60 infographic examples.
Ignite your imagination with this collection of brilliant infographic designs to help you get started on building your very own with Adobe Express.
1. Business infographic examples.
As you start working on your infographic, think first about the intention behind it. Are you creating an infographic to hang in your office or business space? Opt for eye-catching visuals and large text. Are you building something for a business presentation? Make it branded for your company using your brand’s logo and colors. No matter what kind of infographic you’re making, a good rule of thumb is to be concise with your vocabulary so that readers can process your graphic quickly and pick up on what you’re aiming to communicate.
2. Infographics resume examples.
Give recruiters a chance to understand who you are quickly and your important details by highlighting those points using text, color, and imagery. Here we see examples that feature a timeline, a chart, and a fact cloud, highlighting critical takeaways for the reader.
3. COVID-19 infographic.
Use infographics to share critical information to your network about the COVID-19 protocol. Whether that’s how to properly wash your hands, keep a social distance, get organized for a vaccination, or change to the habitual way of doing things, you can communicate that effectively with an infographic. Make use of colors and images to capture your reader’s attention and teach them how to help people stay safe in your community.
4. Step by step infographic examples.
Infographics are excellent for teaching instructions. Use design elements such as lines, shapes, layout options, or bold text to break up steps in an easy-to-read format. Ensure each step’s instructions are printed large and clearly so that it’s easy for any reader to follow the steps.
5. Processing infographic examples.
Once you’ve organized the order of events for a process, you’re ready to make it into an infographic. Use design elements, including bullet points, lines, stacking, and icons to delineate a process and inform your readers effectively and creatively.
6. Map infographic examples.
Infographics aren’t just about visualizing processes or data. You can also showcase maps, including but not limited to plans of a town, country, or continent; a map of the body or its systems; a star chart; weather patterns; or even palm lines. When working with plans, they can provide the imagery to pair with any text you want to feature, offering insight into your information. You can also get as creative as you’d like with your maps – no need to be perfectly accurate, as infographics are more about a clean, playful presentation than precise, intricate details.
7. Timeline infographic examples.
Sometimes dates, names, and facts can be challenging for people to remember all at once. Help them out with a bit of data visualization. Deconstruct timelines and historical dates with an infographic to give a visual perspective of time, distance, and relationships.
8. Comparison infographic examples.

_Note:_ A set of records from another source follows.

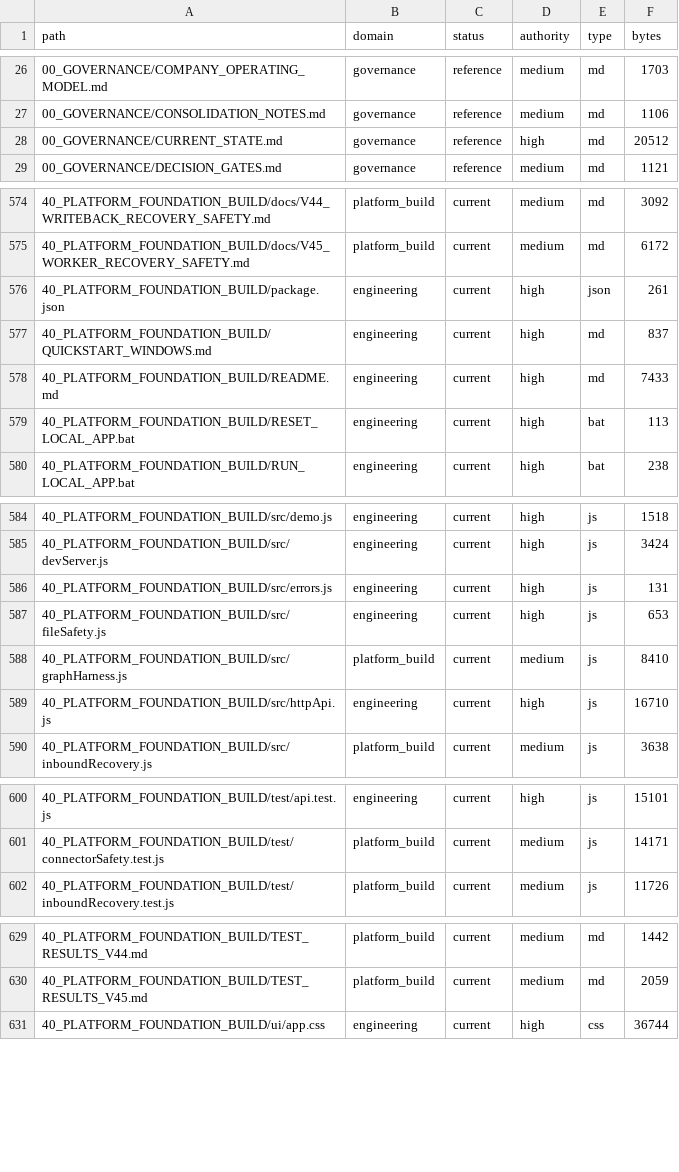
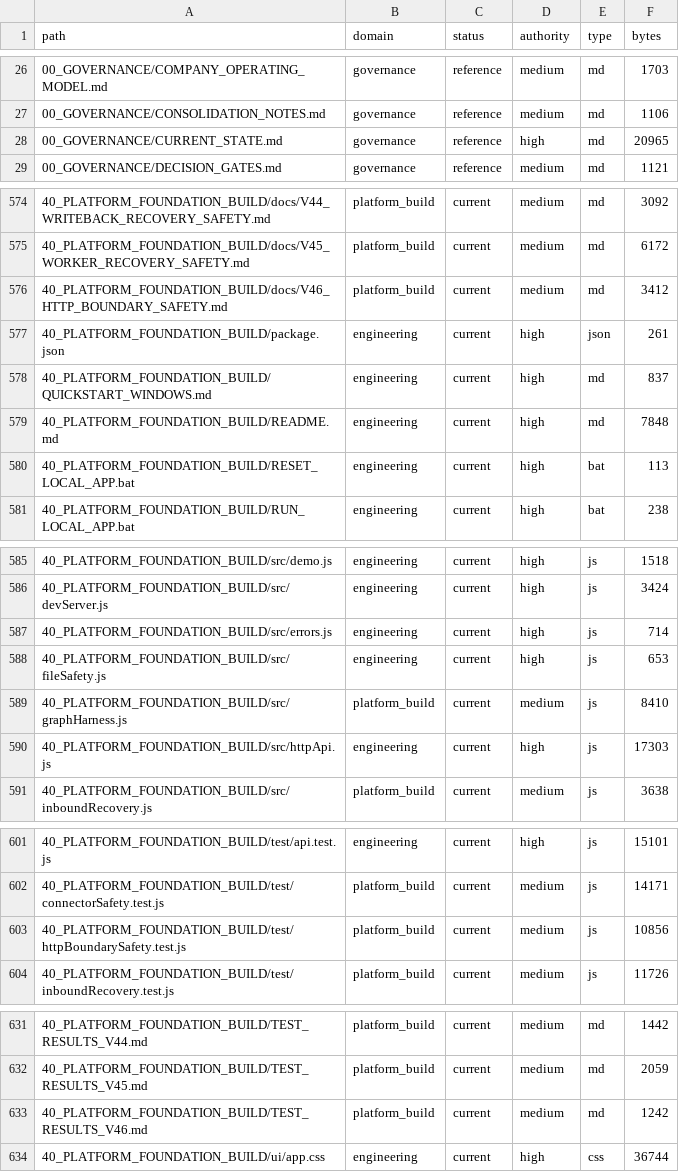
Before and after one commit to jackwilkins738-oss/legaltech-platform, a CSV file: 36_CLAUDE_KNOWLEDGE_ARCHITECTURE/FILE_CATALOG.csv, drawn as a sheet; only a part is shown, gaps mark what is left out.

Commit message:
V46 Combined HTTP boundary safety batch

```diff
--- a/36_CLAUDE_KNOWLEDGE_ARCHITECTURE/FILE_CATALOG.csv
+++ b/36_CLAUDE_KNOWLEDGE_ARCHITECTURE/FILE_CATALOG.csv
@@ -27,3 +27,3 @@ path,domain,status,authority,type,bytes
 00_GOVERNANCE/CONSOLIDATION_NOTES.md,governance,reference,medium,md,1106
-00_GOVERNANCE/CURRENT_STATE.md,governance,reference,high,md,20512
+00_GOVERNANCE/CURRENT_STATE.md,governance,reference,high,md,20965
 00_GOVERNANCE/DECISION_GATES.md,governance,reference,medium,md,1121
@@ -575,5 +575,6 @@ path,domain,status,authority,type,bytes
 40_PLATFORM_FOUNDATION_BUILD/docs/V45_WORKER_RECOVERY_SAFETY.md,platform_build,current,medium,md,6172
+40_PLATFORM_FOUNDATION_BUILD/docs/V46_HTTP_BOUNDARY_SAFETY.md,platform_build,current,medium,md,3412
 40_PLATFORM_FOUNDATION_BUILD/package.json,engineering,current,high,json,261
 40_PLATFORM_FOUNDATION_BUILD/QUICKSTART_WINDOWS.md,engineering,current,high,md,837
-40_PLATFORM_FOUNDATION_BUILD/README.md,engineering,current,high,md,7433
+40_PLATFORM_FOUNDATION_BUILD/README.md,engineering,current,high,md,7848
 40_PLATFORM_FOUNDATION_BUILD/RESET_LOCAL_APP.bat,engineering,current,high,bat,113
@@ -585,6 +586,6 @@ path,domain,status,authority,type,bytes
 40_PLATFORM_FOUNDATION_BUILD/src/devServer.js,engineering,current,high,js,3424
-40_PLATFORM_FOUNDATION_BUILD/src/errors.js,engineering,current,high,js,131
+40_PLATFORM_FOUNDATION_BUILD/src/errors.js,engineering,current,high,js,714
 40_PLATFORM_FOUNDATION_BUILD/src/fileSafety.js,engineering,current,high,js,653
 40_PLATFORM_FOUNDATION_BUILD/src/graphHarness.js,platform_build,current,medium,js,8410
-40_PLATFORM_FOUNDATION_BUILD/src/httpApi.js,engineering,current,high,js,16710
+40_PLATFORM_FOUNDATION_BUILD/src/httpApi.js,engineering,current,high,js,17303
 40_PLATFORM_FOUNDATION_BUILD/src/inboundRecovery.js,platform_build,current,medium,js,3638
@@ -601,2 +602,3 @@ path,domain,status,authority,type,bytes
 40_PLATFORM_FOUNDATION_BUILD/test/connectorSafety.test.js,platform_build,current,medium,js,14171
+40_PLATFORM_FOUNDATION_BUILD/test/httpBoundarySafety.test.js,platform_build,current,medium,js,10856
 40_PLATFORM_FOUNDATION_BUILD/test/inboundRecovery.test.js,platform_build,current,medium,js,11726
@@ -630,2 +632,3 @@ path,domain,status,authority,type,bytes
 40_PLATFORM_FOUNDATION_BUILD/TEST_RESULTS_V45.md,platform_build,current,medium,md,2059
+40_PLATFORM_FOUNDATION_BUILD/TEST_RESULTS_V46.md,platform_build,current,medium,md,1242
 40_PLATFORM_FOUNDATION_BUILD/ui/app.css,engineering,current,high,css,36744
```
Also changed, not shown: 10 other files.
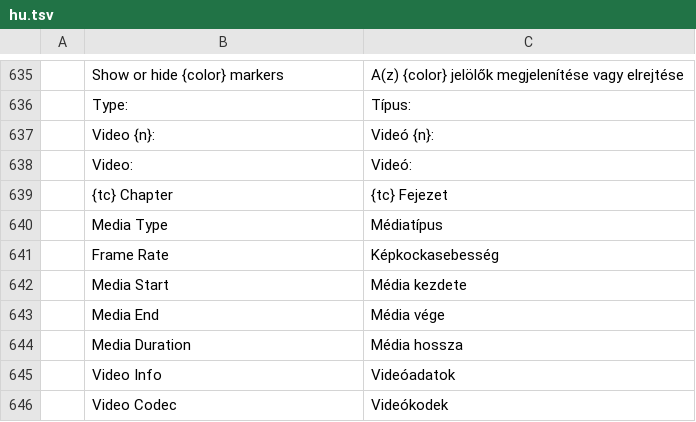
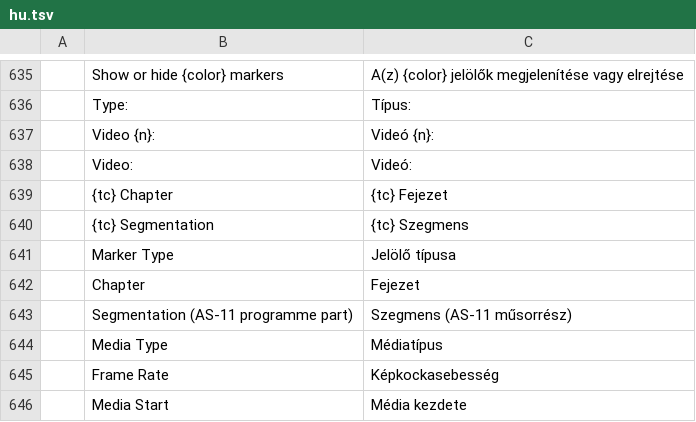
Before and after one commit to ubuntuokos/CinemaFundArchitecture4, a TSV file: i18n/hu.tsv, drawn as a sheet; only a part is shown, gaps mark what is left out; the shorter side is filled out with more unchanged rows; the diff names each change by its address in the sheet, - before the commit and + after, or states it on an @@ line.

```diff
--- a/i18n/hu.tsv
+++ b/i18n/hu.tsv
+row 640:  | {tc} Segmentation | {tc} Szegmens
+row 641:  | Marker Type | Jelölő típusa
+row 642:  | Chapter | Fejezet
+row 643:  | Segmentation (AS-11 programme part) | Szegmens (AS-11 műsorrész)
```
Also changed, not shown: 5 other files.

Compare products, services, payment plans, and more with a comparative infographic. Think outside of the regular chart format with a cleaner, more minimal, and vibrant design. Use design elements like color blocking or shapes to distinguish between comparisons. Then, add in text or icons to illustrate the pros and cons of each. Create accurate comparative charts, or use your tools to highlight the best options for your readers.
9. History infographic examples.
Illustrating timelines is a great way for visual learners to understand dates and the order of events. Make a timeline for a classroom, a school project, a historical holiday, a family tree, or even a wedding story. Customize the colors and typography to match the theme of the timeline. Once you’ve built out your timeline, add imagery or icons to make it even more dynamic.
10. Health infographic examples.
Create infographic posters for a doctor’s office, classroom, or even as a motivational poster for yourself. If you’re aiming to promote better health practices or teach someone about something in the medical field, make sure your graphic is eye-catching and easy to read. Pair your health facts with relevant imagery to drive home your messaging. And if you need to, you can even cite sources at the bottom of your infographic for continued learning.
11. Climate change infographic examples.
Climate change is a growing and evolving topic, so it’s essential to communicate their gravity issues. As scientists learn more about the changing climate, new information has to be relayed to the general population, so do so in a way that is easy to read and easy to empathize with for your reader. Use imagery, layman’s terms (or clear definitions) in your language, and calls to action to promote change.
12. Flowchart infographic examples.
Flowcharts are a fun and engaging visual experience for your reader, so enjoy creating them. Be playful with how you organize the chart, including the choice of line or arrow that leads from one section to the next and how you manage those sections. Create distinctions with different text styles, colors, or shapes. And, don’t forget to include a title, so your readers know what they’re getting into.
13. Infographic brochure examples.
Take your brochure to the next level by changing any written content into infographic style designs. Infographics are effective in this example for several reasons – they can quickly capture a reader’s attention, they can better highlight critical ideas, and they can save space by using imagery paired with text. Explore ways you can pair the imagery of your brochure with infographics and use colors and typefaces to match the graphics to your brochure’s theme.
14. Infographic poster examples.
Infographics are an excellent way to serve up big ideas into smaller, bite-sized pieces. Fill up your poster with the information you’re looking to communicate, and do it with style. Opt for concise text, icons and illustrations, bold typography choices, and a cohesive color palette to make a harmonious design that stands out and makes an impression.